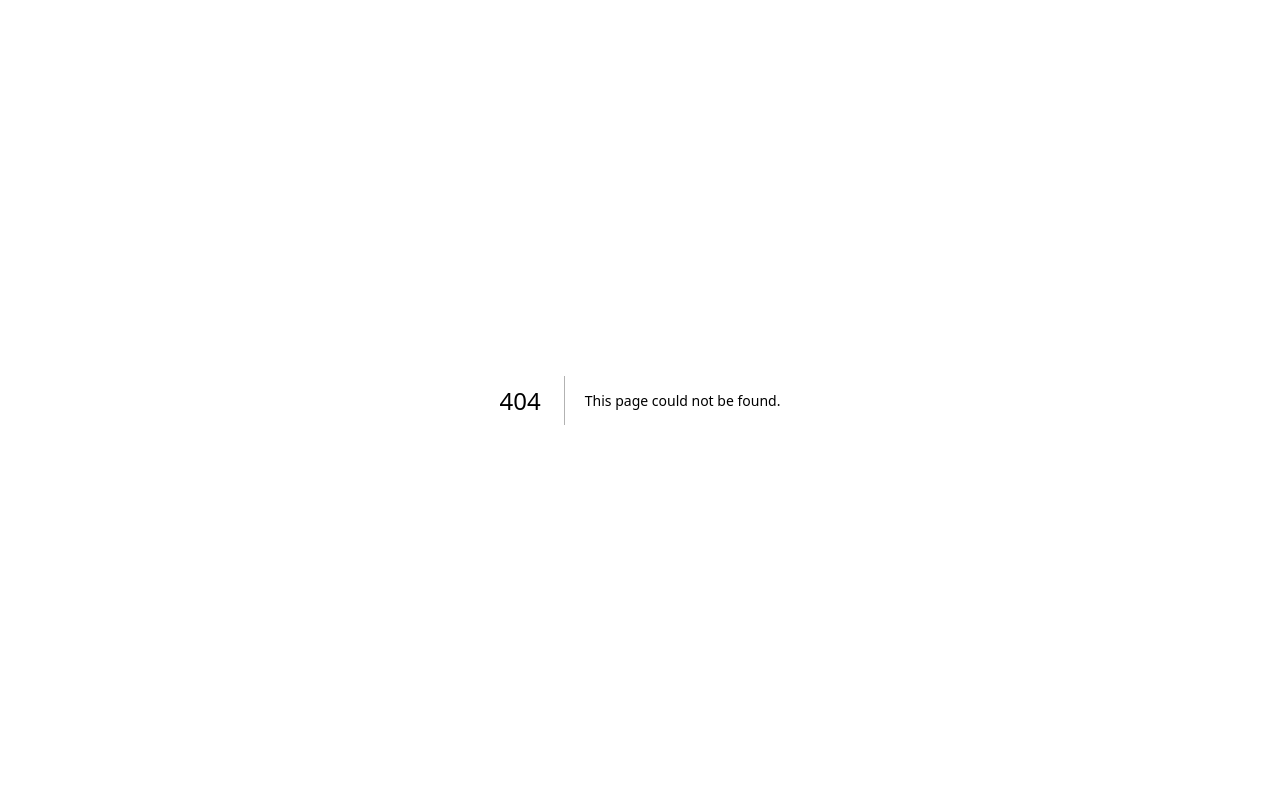
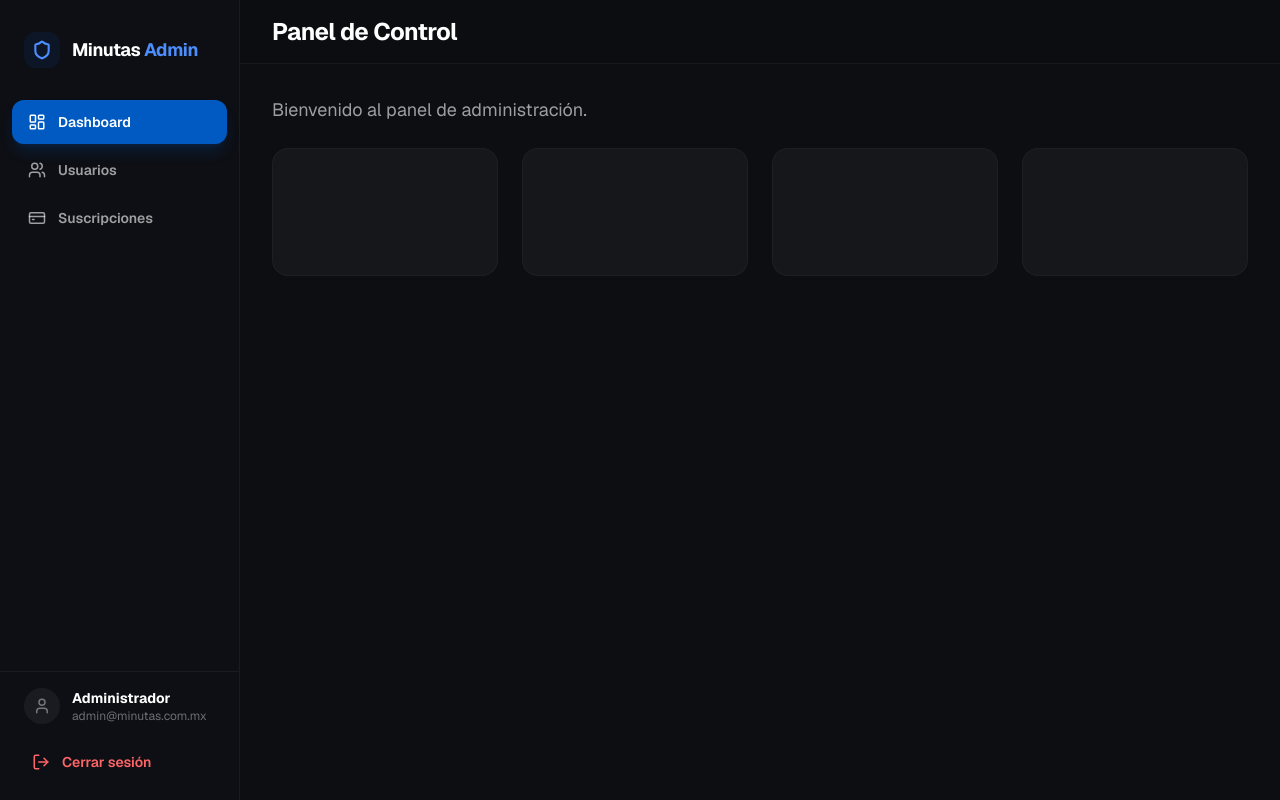
Before and after one commit to sgp24/minutas-admin, a Next.js app: page /dashboard in a window 1280 px wide. Before the commit this address had no page. Built offline with nearby package versions, Linux system fonts and the light colour scheme.

Commit message:
TAREA-02: Implementación de Layout Admin y Sidebar con navegación

```diff
--- /dev/null
+++ b/app/(admin)/dashboard/page.tsx
@@ -0,0 +1,12 @@
+export default function DashboardPage() {
+  return (
+    <div className="space-y-6">
+      <p className="text-white/60 text-lg">Bienvenido al panel de administración.</p>
+      <div className="grid gap-6 md:grid-cols-2 lg:grid-cols-4">
+        {[1, 2, 3, 4].map((i) => (
+          <div key={i} className="h-32 rounded-2xl border border-white/5 bg-white/5 animate-pulse" />
+        ))}
+      </div>
+    </div>
+  );
+}
--- /dev/null
+++ b/app/(admin)/layout.tsx
@@ -0,0 +1,39 @@
+'use client';
+
+import AdminSidebar from '@/components/AdminSidebar';
+import { usePathname } from 'next/navigation';
+
+const TITLES: Record<string, string> = {
+  '/dashboard': 'Panel de Control',
+  '/users': 'Gestión de Usuarios',
+  '/subscriptions': 'Suscripciones y Pagos',
+};
+
+export default function AdminLayout({
+  children,
+}: {
+  children: React.ReactNode;
+}) {
+  const pathname = usePathname();
+  const title = TITLES[pathname] || 'Minutas Admin';
+
+  return (
+    <div className="flex min-h-screen bg-[#0c0e12] text-white">
+      <AdminSidebar />
+
+      <main className="flex-1 lg:pl-[240px]">
+        {/* Header */}
+        <header className="sticky top-0 z-30 flex h-16 items-center border-b border-white/5 bg-[#0c0e12]/80 px-8 backdrop-blur-md">
+          <h1 className="text-xl font-bold tracking-tight text-white lg:text-2xl">
+            {title}
+          </h1>
+        </header>
+
+        {/* Content */}
+        <div className="p-8">
+          {children}
+        </div>
+      </main>
+    </div>
+  );
+}
--- /dev/null
+++ b/app/(admin)/subscriptions/page.tsx
@@ -0,0 +1,7 @@
+export default function SubscriptionsPage() {
+  return (
+    <div className="space-y-6">
+      <div className="h-96 rounded-2xl border border-white/5 bg-white/5 animate-pulse" />
+    </div>
+  );
+}
--- /dev/null
+++ b/app/(admin)/users/page.tsx
@@ -0,0 +1,7 @@
+export default function UsersPage() {
+  return (
+    <div className="space-y-6">
+      <div className="h-96 rounded-2xl border border-white/5 bg-white/5 animate-pulse" />
+    </div>
+  );
+}
--- /dev/null
+++ b/components/AdminSidebar.tsx
@@ -0,0 +1,130 @@
+'use client';
+
+import { useState, useEffect } from 'react';
+import Link from 'next/link';
+import { usePathname, useRouter } from 'next/navigation';
+import {
+  LayoutDashboard,
+  Users,
+  CreditCard,
+  LogOut,
+  Shield,
+  Menu,
+  X,
+  User as UserIcon
+} from 'lucide-react';
+import Cookies from 'js-cookie';
+
+const NAV_ITEMS = [
+  { label: 'Dashboard', href: '/dashboard', icon: LayoutDashboard },
+  { label: 'Usuarios', href: '/users', icon: Users },
+  { label: 'Suscripciones', href: '/subscriptions', icon: CreditCard },
+];
+
+export default function AdminSidebar() {
+  const pathname = usePathname();
+  const router = useRouter();
+  const [isOpen, setIsOpen] = useState(false);
+  const [adminUser, setAdminUser] = useState<{ name: string; email: string } | null>(null);
+
+  useEffect(() => {
+    const userStr = localStorage.getItem('admin_user');
+    if (userStr) {
+      try {
+        setAdminUser(JSON.parse(userStr));
+      } catch (e) {
+        console.error('Error parsing admin user', e);
+      }
+    }
+  }, []);
+
+  const handleLogout = () => {
+    Cookies.remove('admin_token');
+    localStorage.removeItem('admin_token');
+    localStorage.removeItem('admin_user');
+    router.push('/login');
+  };
+
+  const navClasses = (href: string) => {
+    const isActive = pathname === href;
+    return `flex items-center gap-3 rounded-xl px-4 py-3 text-sm font-semibold transition-all ${
+      isActive
+        ? 'bg-primary text-white shadow-lg shadow-primary/20'
+        : 'text-white/60 hover:bg-white/5 hover:text-white'
+    }`;
+  };
+
+  return (
+    <>
+      {/* Mobile Toggle */}
+      <button
+        className="fixed top-4 left-4 z-50 rounded-lg bg-primary p-2 text-white shadow-lg lg:hidden"
+        onClick={() => setIsOpen(!isOpen)}
+      >
+        {isOpen ? <X size={20} /> : <Menu size={20} />}
+      </button>
+
+      {/* Backdrop */}
+      {isOpen && (
+        <div
+          className="fixed inset-0 z-40 bg-black/60 backdrop-blur-sm lg:hidden"
+          onClick={() => setIsOpen(false)}
+        />
+      )}
+
+      {/* Sidebar */}
+      <aside className={`fixed top-0 left-0 z-40 h-full w-[240px] flex-col border-r border-white/5 bg-[#0d0f14] transition-transform lg:flex lg:translate-x-0 ${
+        isOpen ? 'translate-x-0' : '-translate-x-full'
+      }`}>
+        {/* Logo */}
+        <div className="flex items-center gap-3 px-6 py-8">
+          <div className="flex h-9 w-9 items-center justify-center rounded-xl bg-primary/10">
+            <Shield className="h-5 w-5 text-primary-light" strokeWidth={2.5} />
+          </div>
+          <span className="text-lg font-bold tracking-tight text-white">
+            Minutas <span className="text-primary-light">Admin</span>
+          </span>
+        </div>
+
+        {/* Navigation */}
+        <nav className="flex-1 space-y-1 px-3">
+          {NAV_ITEMS.map((item) => (
+            <Link
+              key={item.href}
+              href={item.href}
+              onClick={() => setIsOpen(false)}
+              className={navClasses(item.href)}
+            >
+              <item.icon size={18} />
+              {item.label}
+            </Link>
+          ))}
+        </nav>
+
+        {/* User & Logout */}
+        <div className="border-t border-white/5 p-4">
+          <div className="mb-4 flex items-center gap-3 px-2">
+            <div className="flex h-9 w-9 items-center justify-center rounded-full bg-white/5 text-white/40">
+              <UserIcon size={18} />
+            </div>
+            <div className="flex-1 overflow-hidden">
+              <p className="truncate text-sm font-bold text-white">
+                {adminUser?.name || 'Administrador'}
+              </p>
+              <p className="truncate text-xs text-white/40">
+                {adminUser?.email || 'admin@minutas.com.mx'}
+              </p>
+            </div>
+          </div>
+          <button
+            onClick={handleLogout}
+            className="flex w-full items-center gap-3 rounded-xl px-4 py-3 text-sm font-semibold text-red-400 transition-all hover:bg-red-500/10 hover:text-red-300"
+          >
+            <LogOut size={18} />
+            Cerrar sesión
+          </button>
+        </div>
+      </aside>
+    </>
+  );
+}
```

···

Problem details: Write down every line of the data above that includes the string "border".

Answer to this exercise:
+          <div key={i} className="h-32 rounded-2xl border border-white/5 bg-white/5 animate-pulse" />
+        <header className="sticky top-0 z-30 flex h-16 items-center border-b border-white/5 bg-[#0c0e12]/80 px-8 backdrop-blur-md">
+      <div className="h-96 rounded-2xl border border-white/5 bg-white/5 animate-pulse" />
+      <div className="h-96 rounded-2xl border border-white/5 bg-white/5 animate-pulse" />
+      <aside className={`fixed top-0 left-0 z-40 h-full w-[240px] flex-col border-r border-white/5 bg-[#0d0f14] transition-transform lg:flex lg:translate-x-0 ${
+        <div className="border-t border-white/5 p-4">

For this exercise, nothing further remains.